[Screenshot and code edit data]
※

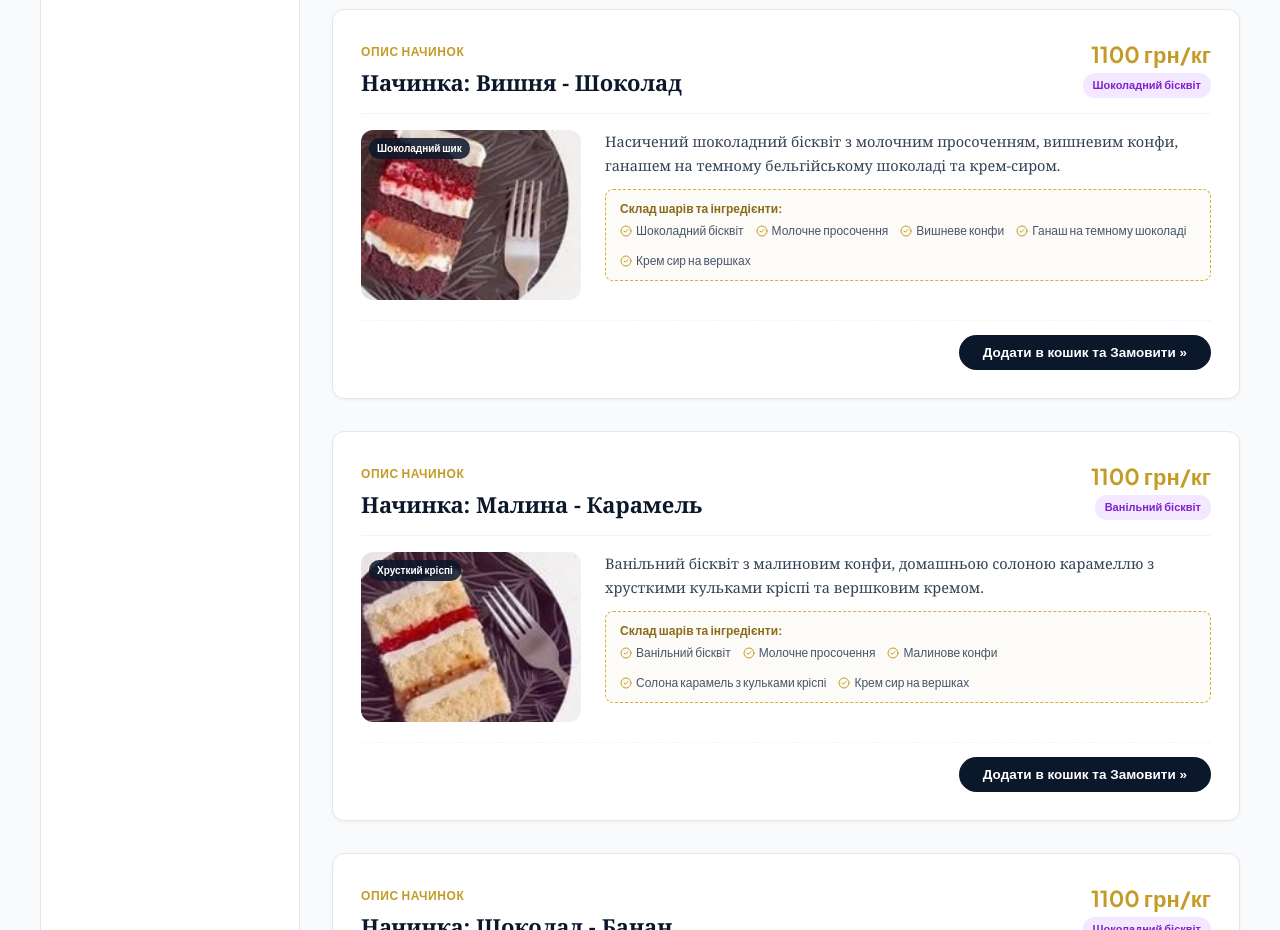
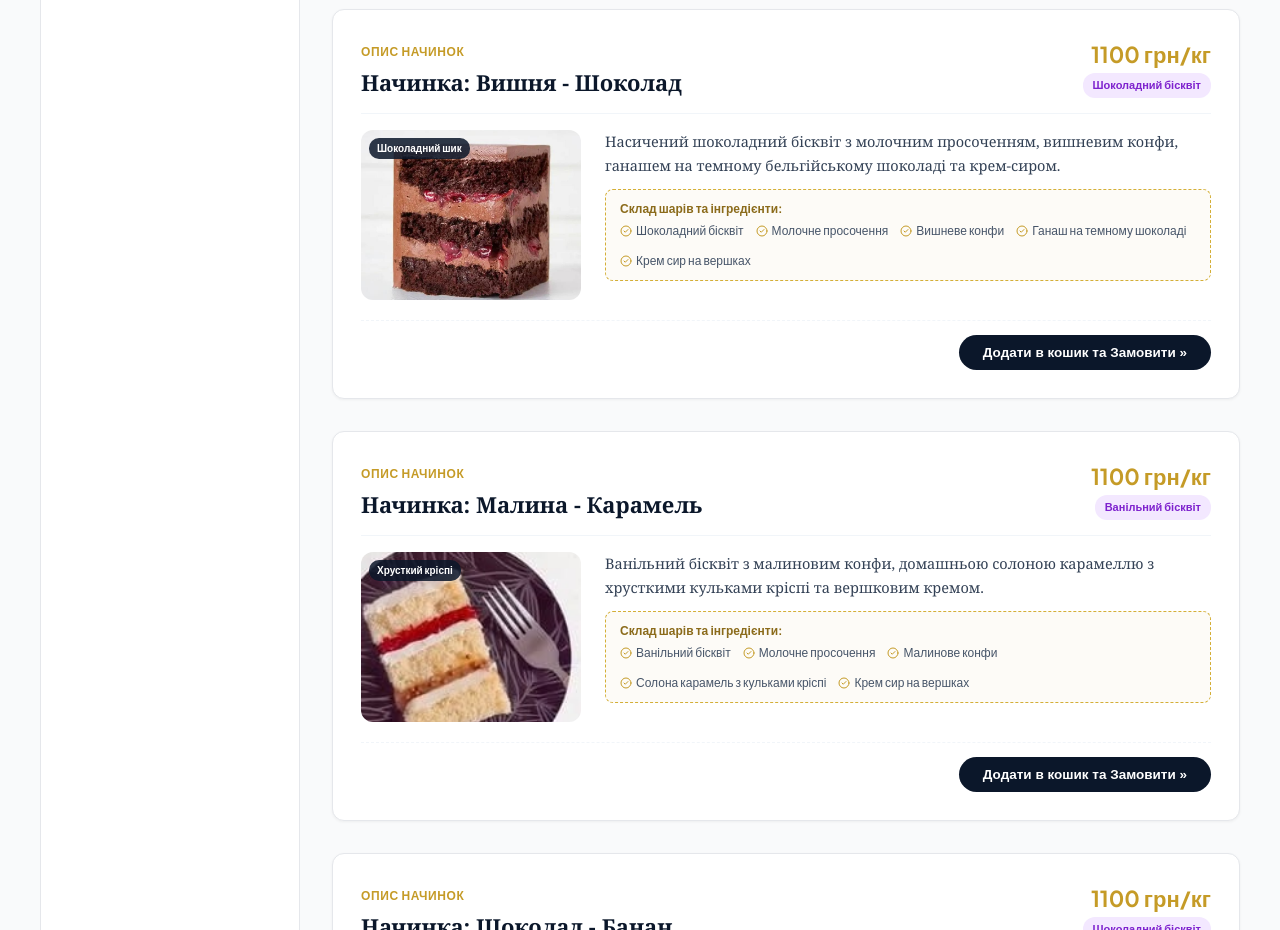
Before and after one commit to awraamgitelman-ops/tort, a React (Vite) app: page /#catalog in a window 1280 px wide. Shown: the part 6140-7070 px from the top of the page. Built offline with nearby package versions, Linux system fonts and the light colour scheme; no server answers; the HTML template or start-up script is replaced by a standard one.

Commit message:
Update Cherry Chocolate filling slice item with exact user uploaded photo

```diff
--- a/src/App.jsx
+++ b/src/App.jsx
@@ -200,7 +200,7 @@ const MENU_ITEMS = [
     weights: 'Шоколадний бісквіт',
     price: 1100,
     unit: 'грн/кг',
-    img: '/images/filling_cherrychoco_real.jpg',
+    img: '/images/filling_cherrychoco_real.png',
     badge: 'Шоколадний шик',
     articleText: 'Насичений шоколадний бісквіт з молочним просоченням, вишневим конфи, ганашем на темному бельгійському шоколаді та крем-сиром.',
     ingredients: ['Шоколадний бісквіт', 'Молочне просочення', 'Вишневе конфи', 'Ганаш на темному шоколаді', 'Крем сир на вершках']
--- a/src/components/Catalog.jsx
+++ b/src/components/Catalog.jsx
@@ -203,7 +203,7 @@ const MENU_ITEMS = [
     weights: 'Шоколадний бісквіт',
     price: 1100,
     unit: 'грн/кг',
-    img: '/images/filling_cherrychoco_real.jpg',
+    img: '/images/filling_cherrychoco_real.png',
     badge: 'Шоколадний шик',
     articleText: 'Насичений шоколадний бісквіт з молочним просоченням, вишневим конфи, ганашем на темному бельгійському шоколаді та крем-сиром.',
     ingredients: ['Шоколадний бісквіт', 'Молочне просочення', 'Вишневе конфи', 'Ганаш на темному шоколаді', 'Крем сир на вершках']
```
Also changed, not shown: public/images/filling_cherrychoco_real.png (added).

※

What you produce should repeat the data word for word while omitting all images.

Before and after one commit to awraamgitelman-ops/tort, a React (Vite) app: page /#catalog in a window 1280 px wide. Shown: the part 6140-7070 px from the top of the page. Built offline with nearby package versions, Linux system fonts and the light colour scheme; no server answers; the HTML template or start-up script is replaced by a standard one.

Commit message:
Update Cherry Chocolate filling slice item with exact user uploaded photo

```diff
--- a/src/App.jsx
+++ b/src/App.jsx
@@ -200,7 +200,7 @@ const MENU_ITEMS = [
     weights: 'Шоколадний бісквіт',
     price: 1100,
     unit: 'грн/кг',
-    img: '/images/filling_cherrychoco_real.jpg',
+    img: '/images/filling_cherrychoco_real.png',
     badge: 'Шоколадний шик',
     articleText: 'Насичений шоколадний бісквіт з молочним просоченням, вишневим конфи, ганашем на темному бельгійському шоколаді та крем-сиром.',
     ingredients: ['Шоколадний бісквіт', 'Молочне просочення', 'Вишневе конфи', 'Ганаш на темному шоколаді', 'Крем сир на вершках']
--- a/src/components/Catalog.jsx
+++ b/src/components/Catalog.jsx
@@ -203,7 +203,7 @@ const MENU_ITEMS = [
     weights: 'Шоколадний бісквіт',
     price: 1100,
     unit: 'грн/кг',
-    img: '/images/filling_cherrychoco_real.jpg',
+    img: '/images/filling_cherrychoco_real.png',
     badge: 'Шоколадний шик',
     articleText: 'Насичений шоколадний бісквіт з молочним просоченням, вишневим конфи, ганашем на темному бельгійському шоколаді та крем-сиром.',
     ingredients: ['Шоколадний бісквіт', 'Молочне просочення', 'Вишневе конфи', 'Ганаш на темному шоколаді', 'Крем сир на вершках']
```
Also changed, not shown: public/images/filling_cherrychoco_real.png (added).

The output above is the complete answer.